Determine which lines of the records include the word "images", and copy them.
RECORDS SUPPLIED Start Marker
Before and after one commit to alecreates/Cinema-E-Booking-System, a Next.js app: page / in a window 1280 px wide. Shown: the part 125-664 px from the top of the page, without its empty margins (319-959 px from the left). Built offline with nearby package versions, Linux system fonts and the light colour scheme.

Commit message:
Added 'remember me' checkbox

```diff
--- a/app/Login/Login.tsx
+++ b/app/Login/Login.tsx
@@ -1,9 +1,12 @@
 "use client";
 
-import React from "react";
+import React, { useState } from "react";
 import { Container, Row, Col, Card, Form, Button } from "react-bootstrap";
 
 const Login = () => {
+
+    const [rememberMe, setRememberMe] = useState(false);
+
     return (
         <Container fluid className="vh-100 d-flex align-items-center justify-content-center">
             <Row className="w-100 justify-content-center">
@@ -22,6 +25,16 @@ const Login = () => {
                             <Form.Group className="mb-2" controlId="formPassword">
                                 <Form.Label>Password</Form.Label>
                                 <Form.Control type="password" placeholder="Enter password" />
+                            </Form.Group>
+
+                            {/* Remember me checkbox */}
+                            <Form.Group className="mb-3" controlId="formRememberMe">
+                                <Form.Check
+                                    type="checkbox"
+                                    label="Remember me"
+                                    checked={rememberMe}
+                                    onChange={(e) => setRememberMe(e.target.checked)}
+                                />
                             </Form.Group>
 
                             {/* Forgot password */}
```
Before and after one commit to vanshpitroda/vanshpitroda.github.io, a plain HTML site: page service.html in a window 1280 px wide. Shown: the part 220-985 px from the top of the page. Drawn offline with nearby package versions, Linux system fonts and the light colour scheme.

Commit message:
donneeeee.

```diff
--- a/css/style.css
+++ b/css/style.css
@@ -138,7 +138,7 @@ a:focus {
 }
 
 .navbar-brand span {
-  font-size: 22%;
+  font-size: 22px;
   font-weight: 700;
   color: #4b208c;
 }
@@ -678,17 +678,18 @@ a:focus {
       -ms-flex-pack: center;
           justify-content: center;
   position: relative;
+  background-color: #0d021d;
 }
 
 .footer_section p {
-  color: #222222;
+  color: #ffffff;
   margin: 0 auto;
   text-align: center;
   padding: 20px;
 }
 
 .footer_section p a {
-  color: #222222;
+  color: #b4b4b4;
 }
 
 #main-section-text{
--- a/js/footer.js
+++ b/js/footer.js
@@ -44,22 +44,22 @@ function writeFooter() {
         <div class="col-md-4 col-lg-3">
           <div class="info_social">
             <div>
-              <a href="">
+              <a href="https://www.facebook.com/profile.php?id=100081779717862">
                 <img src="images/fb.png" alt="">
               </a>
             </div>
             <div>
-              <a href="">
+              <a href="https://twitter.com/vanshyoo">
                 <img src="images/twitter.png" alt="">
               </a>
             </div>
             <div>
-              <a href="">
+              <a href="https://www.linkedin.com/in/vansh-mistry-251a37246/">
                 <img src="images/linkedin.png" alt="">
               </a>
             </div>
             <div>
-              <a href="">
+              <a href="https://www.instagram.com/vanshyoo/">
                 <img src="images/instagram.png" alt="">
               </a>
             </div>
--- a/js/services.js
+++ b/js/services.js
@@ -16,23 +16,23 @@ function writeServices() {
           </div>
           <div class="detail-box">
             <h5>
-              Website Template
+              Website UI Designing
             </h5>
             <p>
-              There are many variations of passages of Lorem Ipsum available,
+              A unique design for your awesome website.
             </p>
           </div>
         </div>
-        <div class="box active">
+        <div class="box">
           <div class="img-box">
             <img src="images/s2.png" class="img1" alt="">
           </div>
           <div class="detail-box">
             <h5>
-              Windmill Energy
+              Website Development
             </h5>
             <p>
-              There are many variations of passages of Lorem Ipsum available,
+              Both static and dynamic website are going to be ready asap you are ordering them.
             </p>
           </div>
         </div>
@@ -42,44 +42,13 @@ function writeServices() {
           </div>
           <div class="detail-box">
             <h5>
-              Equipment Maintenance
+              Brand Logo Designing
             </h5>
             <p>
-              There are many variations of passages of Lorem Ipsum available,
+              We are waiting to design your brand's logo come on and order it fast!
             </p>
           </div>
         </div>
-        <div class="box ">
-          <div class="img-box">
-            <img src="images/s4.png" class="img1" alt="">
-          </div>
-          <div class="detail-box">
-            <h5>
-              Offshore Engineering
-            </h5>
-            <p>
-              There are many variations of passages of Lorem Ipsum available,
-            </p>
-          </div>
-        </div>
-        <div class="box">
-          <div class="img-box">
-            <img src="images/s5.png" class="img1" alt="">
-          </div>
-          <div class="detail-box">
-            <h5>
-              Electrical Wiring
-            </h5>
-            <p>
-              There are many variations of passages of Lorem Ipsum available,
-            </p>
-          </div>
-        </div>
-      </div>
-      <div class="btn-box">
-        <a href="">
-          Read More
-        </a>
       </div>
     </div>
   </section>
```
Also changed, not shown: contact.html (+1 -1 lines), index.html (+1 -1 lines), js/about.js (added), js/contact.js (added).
RECORDS SUPPLIED End Marker
RECORDS SUPPLIED Start Marker
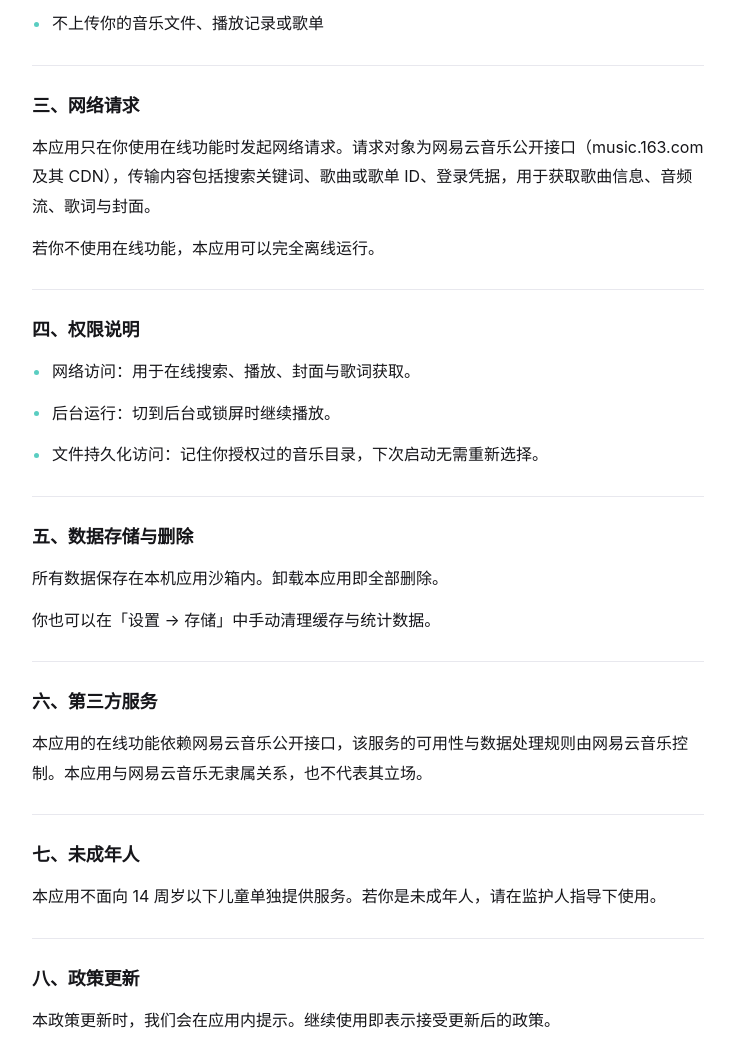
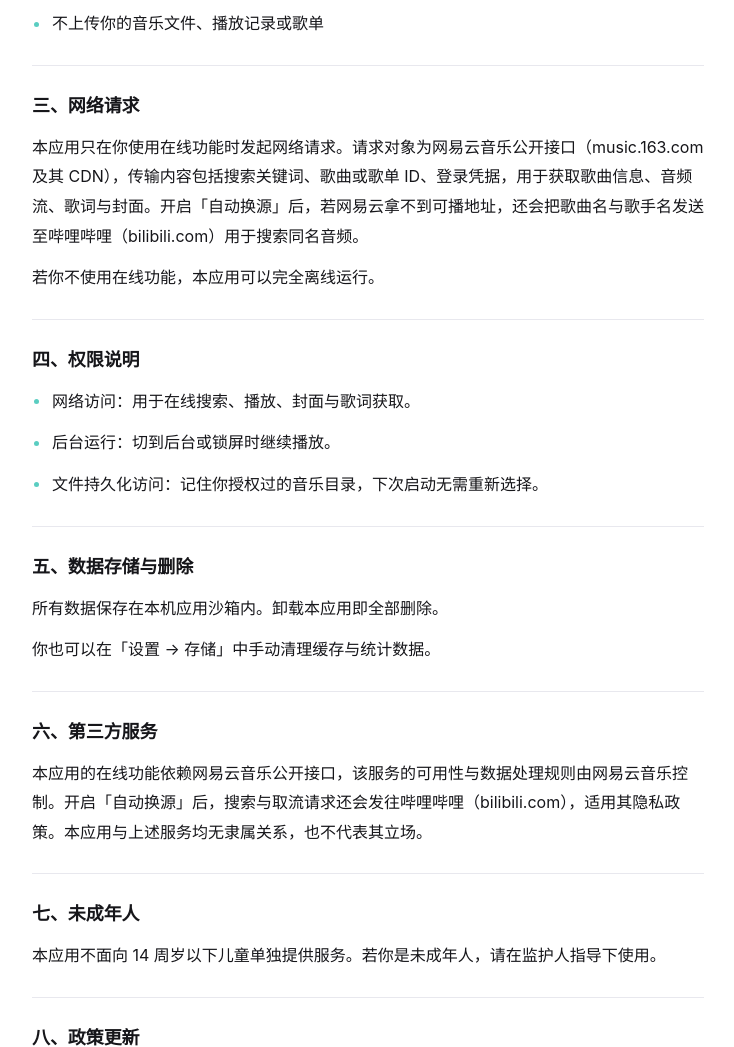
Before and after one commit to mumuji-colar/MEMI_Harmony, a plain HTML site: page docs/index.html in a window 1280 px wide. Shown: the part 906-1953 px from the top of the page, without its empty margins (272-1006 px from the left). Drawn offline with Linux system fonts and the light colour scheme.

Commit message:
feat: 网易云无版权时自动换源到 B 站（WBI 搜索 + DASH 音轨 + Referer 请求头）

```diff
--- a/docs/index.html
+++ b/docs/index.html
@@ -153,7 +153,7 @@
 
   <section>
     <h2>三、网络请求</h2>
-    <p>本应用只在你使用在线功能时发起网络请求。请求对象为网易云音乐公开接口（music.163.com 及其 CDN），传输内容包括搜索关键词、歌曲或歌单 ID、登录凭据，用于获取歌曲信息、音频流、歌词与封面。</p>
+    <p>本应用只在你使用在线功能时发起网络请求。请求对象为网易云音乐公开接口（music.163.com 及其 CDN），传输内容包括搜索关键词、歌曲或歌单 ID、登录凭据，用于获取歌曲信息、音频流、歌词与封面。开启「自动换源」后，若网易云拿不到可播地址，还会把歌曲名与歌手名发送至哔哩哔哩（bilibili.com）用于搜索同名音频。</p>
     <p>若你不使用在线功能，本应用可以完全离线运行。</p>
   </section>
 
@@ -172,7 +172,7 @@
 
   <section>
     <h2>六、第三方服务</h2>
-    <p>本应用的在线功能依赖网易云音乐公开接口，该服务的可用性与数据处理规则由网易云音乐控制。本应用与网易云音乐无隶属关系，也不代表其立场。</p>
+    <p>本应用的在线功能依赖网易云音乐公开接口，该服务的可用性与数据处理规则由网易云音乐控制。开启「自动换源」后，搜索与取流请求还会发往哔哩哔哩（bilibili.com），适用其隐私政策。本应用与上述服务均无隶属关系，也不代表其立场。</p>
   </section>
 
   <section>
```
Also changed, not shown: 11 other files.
RECORDS SUPPLIED End Marker
» **EXPECTED ANSWER**
                 <img src="images/fb.png" alt="">
                 <img src="images/twitter.png" alt="">
                 <img src="images/linkedin.png" alt="">
                 <img src="images/instagram.png" alt="">
             <img src="images/s2.png" class="img1" alt="">
-            <img src="images/s4.png" class="img1" alt="">
-            <img src="images/s5.png" class="img1" alt="">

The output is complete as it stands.